TASK OBJECTIVE. Leave every picture out, then reproduce the rest of the listing exactly.

TASK INPUT.
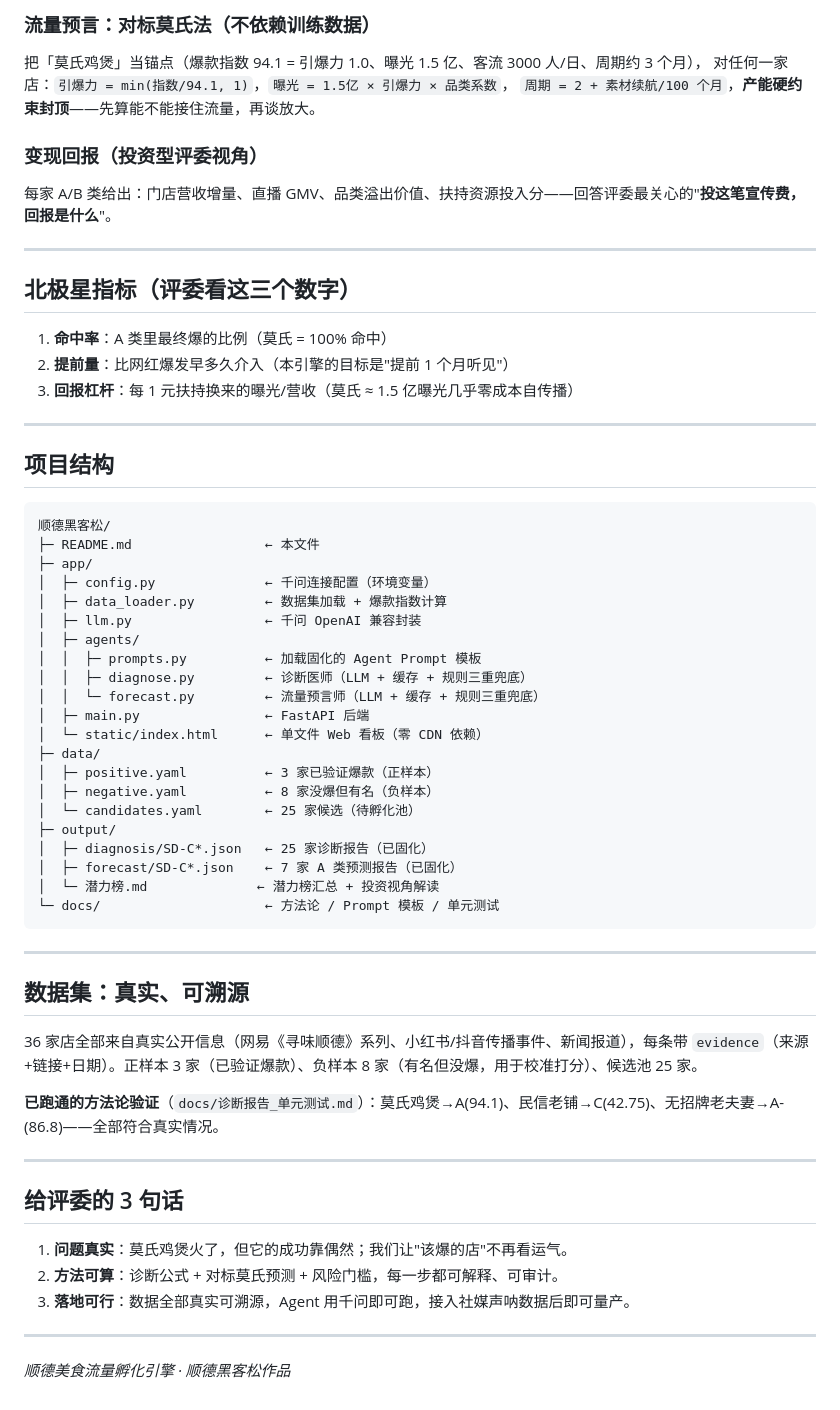
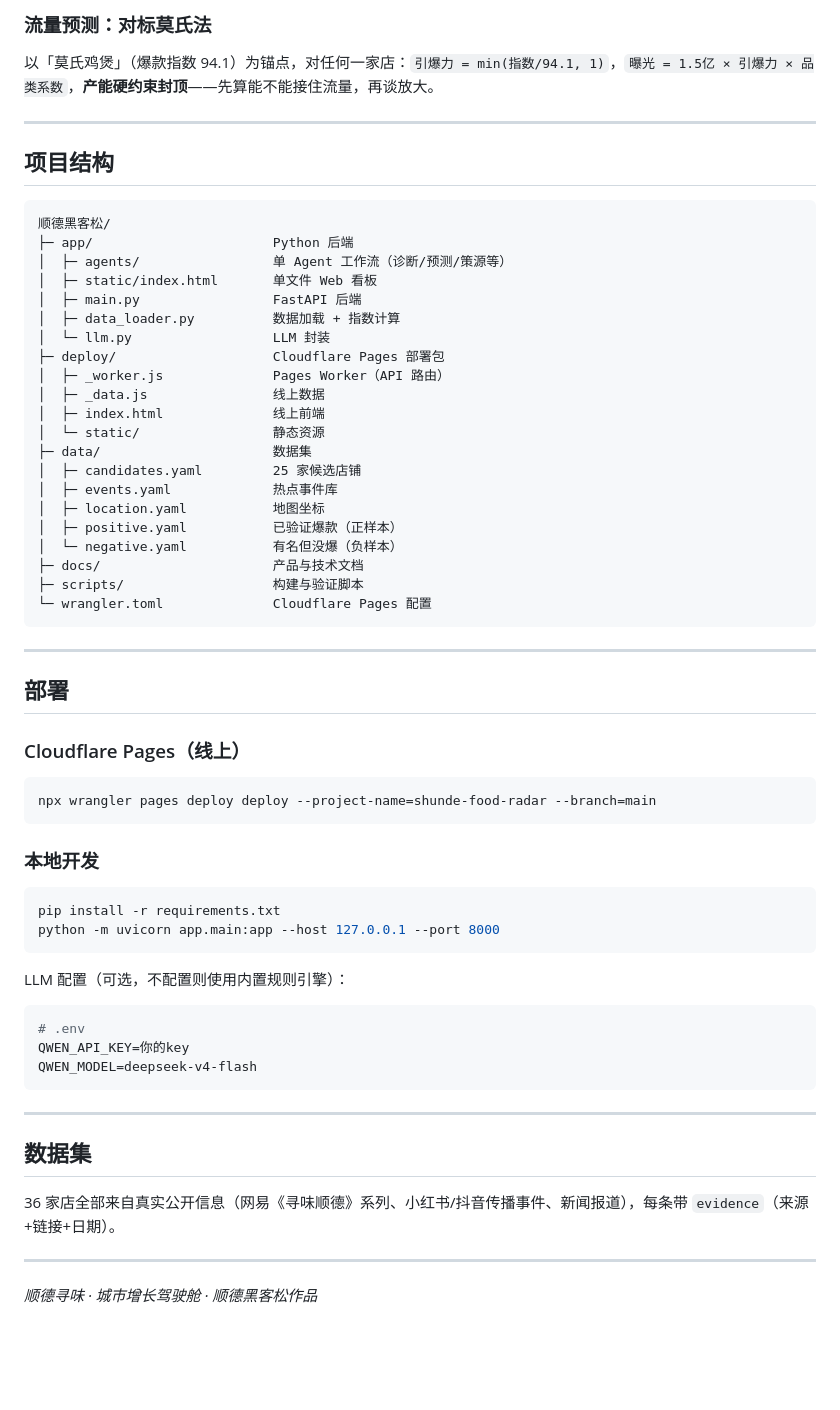
Before and after one commit to JiuTian-dev/Shunde-Food-Culture-Tourism-Radar, a Markdown page: README.md, the part around one of its changes. Rendered like a GitHub page; blank space fills up the shorter version.

Commit message:
docs: rewrite README to match current project (城市增长驾驶舱 + 单 Agent)

````diff
--- a/README.md
+++ b/README.md
@@ -68,18 +48,6 @@ python -m uvicorn app.main:app --host 127.0.0.1 --port 8000
 
-### 流量预言：对标莫氏法（不依赖训练数据）
-把「莫氏鸡煲」当锚点（爆款指数 94.1 = 引爆力 1.0、曝光 1.5 亿、客流 3000 人/日、周期约 3 个月），
-对任何一家店：`引爆力 = min(指数/94.1, 1)`，`曝光 = 1.5亿 × 引爆力 × 品类系数`，
-`周期 = 2 + 素材续航/100 个月`，**产能硬约束封顶**——先算能不能接住流量，再谈放大。
-
-### 变现回报（投资型评委视角）
-每家 A/B 类给出：门店营收增量、直播 GMV、品类溢出价值、扶持资源投入分——回答评委最关心的"**投这笔宣传费，回报是什么**"。
-
----
-
-## 北极星指标（评委看这三个数字）
-1. **命中率**：A 类里最终爆的比例（莫氏 = 100% 命中）
-2. **提前量**：比网红爆发早多久介入（本引擎的目标是"提前 1 个月听见"）
-3. **回报杠杆**：每 1 元扶持换来的曝光/营收（莫氏 ≈ 1.5 亿曝光几乎零成本自传播）
+### 流量预测：对标莫氏法
+以「莫氏鸡煲」（爆款指数 94.1）为锚点，对任何一家店：`引爆力 = min(指数/94.1, 1)`，`曝光 = 1.5亿 × 引爆力 × 品类系数`，**产能硬约束封顶**——先算能不能接住流量，再谈放大。
 
 ---
 
@@ -87,43 +55,56 @@ python -m uvicorn app.main:app --host 127.0.0.1 --port 8000
 
 ```
 顺德黑客松/
-├─ README.md                 ← 本文件
-├─ app/
-│  ├─ config.py              ← 千问连接配置（环境变量）
-│  ├─ data_loader.py         ← 数据集加载 + 爆款指数计算
-│  ├─ llm.py                 ← 千问 OpenAI 兼容封装
-│  ├─ agents/
-│  │  ├─ prompts.py          ← 加载固化的 Agent Prompt 模板
-│  │  ├─ diagnose.py         ← 诊断医师（LLM + 缓存 + 规则三重兜底）
-│  │  └─ forecast.py         ← 流量预言师（LLM + 缓存 + 规则三重兜底）
-│  ├─ main.py                ← FastAPI 后端
-│  └─ static/index.html      ← 单文件 Web 看板（零 CDN 依赖）
-├─ data/
-│  ├─ positive.yaml          ← 3 家已验证爆款（正样本）
-│  ├─ negative.yaml          ← 8 家没爆但有名（负样本）
-│  └─ candidates.yaml        ← 25 家候选（待孵化池）
-├─ output/
-│  ├─ diagnosis/SD-C*.json   ← 25 家诊断报告（已固化）
-│  ├─ forecast/SD-C*.json    ← 7 家 A 类预测报告（已固化）
-│  └─ 潜力榜.md              ← 潜力榜汇总 + 投资视角解读
-└─ docs/                     ← 方法论 / Prompt 模板 / 单元测试
+├─ app/                       Python 后端
+│  ├─ agents/                 单 Agent 工作流（诊断/预测/策源等）
+│  ├─ static/index.html       单文件 Web 看板
+│  ├─ main.py                 FastAPI 后端
+│  ├─ data_loader.py          数据加载 + 指数计算
+│  └─ llm.py                  LLM 封装
+├─ deploy/                    Cloudflare Pages 部署包
+│  ├─ _worker.js              Pages Worker（API 路由）
+│  ├─ _data.js                线上数据
+│  ├─ index.html              线上前端
+│  └─ static/                 静态资源
+├─ data/                      数据集
+│  ├─ candidates.yaml         25 家候选店铺
+│  ├─ events.yaml             热点事件库
+│  ├─ location.yaml           地图坐标
+│  ├─ positive.yaml           已验证爆款（正样本）
+│  └─ negative.yaml           有名但没爆（负样本）
+├─ docs/                      产品与技术文档
+├─ scripts/                   构建与验证脚本
+└─ wrangler.toml              Cloudflare Pages 配置
 ```
 
 ---
 
-## 数据集：真实、可溯源
+## 部署
 
-36 家店全部来自真实公开信息（网易《寻味顺德》系列、小红书/抖音传播事件、新闻报道），每条带 `evidence`（来源+链接+日期）。正样本 3 家（已验证爆款）、负样本 8 家（有名但没爆，用于校准打分）、候选池 25 家。
+### Cloudflare Pages（线上）
+```bash
+npx wrangler pages deploy deploy --project-name=shunde-food-radar --branch=main
+```
 
-**已跑通的方法论验证**（`docs/诊断报告_单元测试.md`）：莫氏鸡煲→A(94.1)、民信老铺→C(42.75)、无招牌老夫妻→A-(86.8)——全部符合真实情况。
+### 本地开发
+```bash
+pip install -r requirements.txt
+python -m uvicorn app.main:app --host 127.0.0.1 --port 8000
+```
+
+LLM 配置（可选，不配置则使用内置规则引擎）：
+```bash
+# .env
+QWEN_API_KEY=你的key
+QWEN_MODEL=deepseek-v4-flash
+```
 
 ---
 
-## 给评委的 3 句话
-1. **问题真实**：莫氏鸡煲火了，但它的成功靠偶然；我们让"该爆的店"不再看运气。
-2. **方法可算**：诊断公式 + 对标莫氏预测 + 风险门槛，每一步都可解释、可审计。
-3. **落地可行**：数据全部真实可溯源，Agent 用千问即可跑，接入社媒声呐数据后即可量产。
+## 数据集
+
+36 家店全部来自真实公开信息（网易《寻味顺德》系列、小红书/抖音传播事件、新闻报道），每条带 `evidence`（来源+链接+日期）。
 
 ---
 
-*顺德美食流量孵化引擎 · 顺德黑客松作品*
+*顺德寻味 · 城市增长驾驶舱 · 顺德黑客松作品*
````
Also changed, not shown: other parts of README.md (+31 -51 lines).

EXERCISE OUTPUT.
Before and after one commit to JiuTian-dev/Shunde-Food-Culture-Tourism-Radar, a Markdown page: README.md, the part around one of its changes. Rendered like a GitHub page; blank space fills up the shorter version.

Commit message:
docs: rewrite README to match current project (城市增长驾驶舱 + 单 Agent)

````diff
--- a/README.md
+++ b/README.md
@@ -68,18 +48,6 @@ python -m uvicorn app.main:app --host 127.0.0.1 --port 8000
 
-### 流量预言：对标莫氏法（不依赖训练数据）
-把「莫氏鸡煲」当锚点（爆款指数 94.1 = 引爆力 1.0、曝光 1.5 亿、客流 3000 人/日、周期约 3 个月），
-对任何一家店：`引爆力 = min(指数/94.1, 1)`，`曝光 = 1.5亿 × 引爆力 × 品类系数`，
-`周期 = 2 + 素材续航/100 个月`，**产能硬约束封顶**——先算能不能接住流量，再谈放大。
-
-### 变现回报（投资型评委视角）
-每家 A/B 类给出：门店营收增量、直播 GMV、品类溢出价值、扶持资源投入分——回答评委最关心的"**投这笔宣传费，回报是什么**"。
-
----
-
-## 北极星指标（评委看这三个数字）
-1. **命中率**：A 类里最终爆的比例（莫氏 = 100% 命中）
-2. **提前量**：比网红爆发早多久介入（本引擎的目标是"提前 1 个月听见"）
-3. **回报杠杆**：每 1 元扶持换来的曝光/营收（莫氏 ≈ 1.5 亿曝光几乎零成本自传播）
+### 流量预测：对标莫氏法
+以「莫氏鸡煲」（爆款指数 94.1）为锚点，对任何一家店：`引爆力 = min(指数/94.1, 1)`，`曝光 = 1.5亿 × 引爆力 × 品类系数`，**产能硬约束封顶**——先算能不能接住流量，再谈放大。
 
 ---
 
@@ -87,43 +55,56 @@ python -m uvicorn app.main:app --host 127.0.0.1 --port 8000
 
 ```
 顺德黑客松/
-├─ README.md                 ← 本文件
-├─ app/
-│  ├─ config.py              ← 千问连接配置（环境变量）
-│  ├─ data_loader.py         ← 数据集加载 + 爆款指数计算
-│  ├─ llm.py                 ← 千问 OpenAI 兼容封装
-│  ├─ agents/
-│  │  ├─ prompts.py          ← 加载固化的 Agent Prompt 模板
-│  │  ├─ diagnose.py         ← 诊断医师（LLM + 缓存 + 规则三重兜底）
-│  │  └─ forecast.py         ← 流量预言师（LLM + 缓存 + 规则三重兜底）
-│  ├─ main.py                ← FastAPI 后端
-│  └─ static/index.html      ← 单文件 Web 看板（零 CDN 依赖）
-├─ data/
-│  ├─ positive.yaml          ← 3 家已验证爆款（正样本）
-│  ├─ negative.yaml          ← 8 家没爆但有名（负样本）
-│  └─ candidates.yaml        ← 25 家候选（待孵化池）
-├─ output/
-│  ├─ diagnosis/SD-C*.json   ← 25 家诊断报告（已固化）
-│  ├─ forecast/SD-C*.json    ← 7 家 A 类预测报告（已固化）
-│  └─ 潜力榜.md              ← 潜力榜汇总 + 投资视角解读
-└─ docs/                     ← 方法论 / Prompt 模板 / 单元测试
+├─ app/                       Python 后端
+│  ├─ agents/                 单 Agent 工作流（诊断/预测/策源等）
+│  ├─ static/index.html       单文件 Web 看板
+│  ├─ main.py                 FastAPI 后端
+│  ├─ data_loader.py          数据加载 + 指数计算
+│  └─ llm.py                  LLM 封装
+├─ deploy/                    Cloudflare Pages 部署包
+│  ├─ _worker.js              Pages Worker（API 路由）
+│  ├─ _data.js                线上数据
+│  ├─ index.html              线上前端
+│  └─ static/                 静态资源
+├─ data/                      数据集
+│  ├─ candidates.yaml         25 家候选店铺
+│  ├─ events.yaml             热点事件库
+│  ├─ location.yaml           地图坐标
+│  ├─ positive.yaml           已验证爆款（正样本）
+│  └─ negative.yaml           有名但没爆（负样本）
+├─ docs/                      产品与技术文档
+├─ scripts/                   构建与验证脚本
+└─ wrangler.toml              Cloudflare Pages 配置
 ```
 
 ---
 
-## 数据集：真实、可溯源
+## 部署
 
-36 家店全部来自真实公开信息（网易《寻味顺德》系列、小红书/抖音传播事件、新闻报道），每条带 `evidence`（来源+链接+日期）。正样本 3 家（已验证爆款）、负样本 8 家（有名但没爆，用于校准打分）、候选池 25 家。
+### Cloudflare Pages（线上）
+```bash
+npx wrangler pages deploy deploy --project-name=shunde-food-radar --branch=main
+```
 
-**已跑通的方法论验证**（`docs/诊断报告_单元测试.md`）：莫氏鸡煲→A(94.1)、民信老铺→C(42.75)、无招牌老夫妻→A-(86.8)——全部符合真实情况。
+### 本地开发
+```bash
+pip install -r requirements.txt
+python -m uvicorn app.main:app --host 127.0.0.1 --port 8000
+```
+
+LLM 配置（可选，不配置则使用内置规则引擎）：
+```bash
+# .env
+QWEN_API_KEY=你的key
+QWEN_MODEL=deepseek-v4-flash
+```
 
 ---
 
-## 给评委的 3 句话
-1. **问题真实**：莫氏鸡煲火了，但它的成功靠偶然；我们让"该爆的店"不再看运气。
-2. **方法可算**：诊断公式 + 对标莫氏预测 + 风险门槛，每一步都可解释、可审计。
-3. **落地可行**：数据全部真实可溯源，Agent 用千问即可跑，接入社媒声呐数据后即可量产。
+## 数据集
+
+36 家店全部来自真实公开信息（网易《寻味顺德》系列、小红书/抖音传播事件、新闻报道），每条带 `evidence`（来源+链接+日期）。
 
 ---
 
-*顺德美食流量孵化引擎 · 顺德黑客松作品*
+*顺德寻味 · 城市增长驾驶舱 · 顺德黑客松作品*
````
Also changed, not shown: other parts of README.md (+31 -51 lines).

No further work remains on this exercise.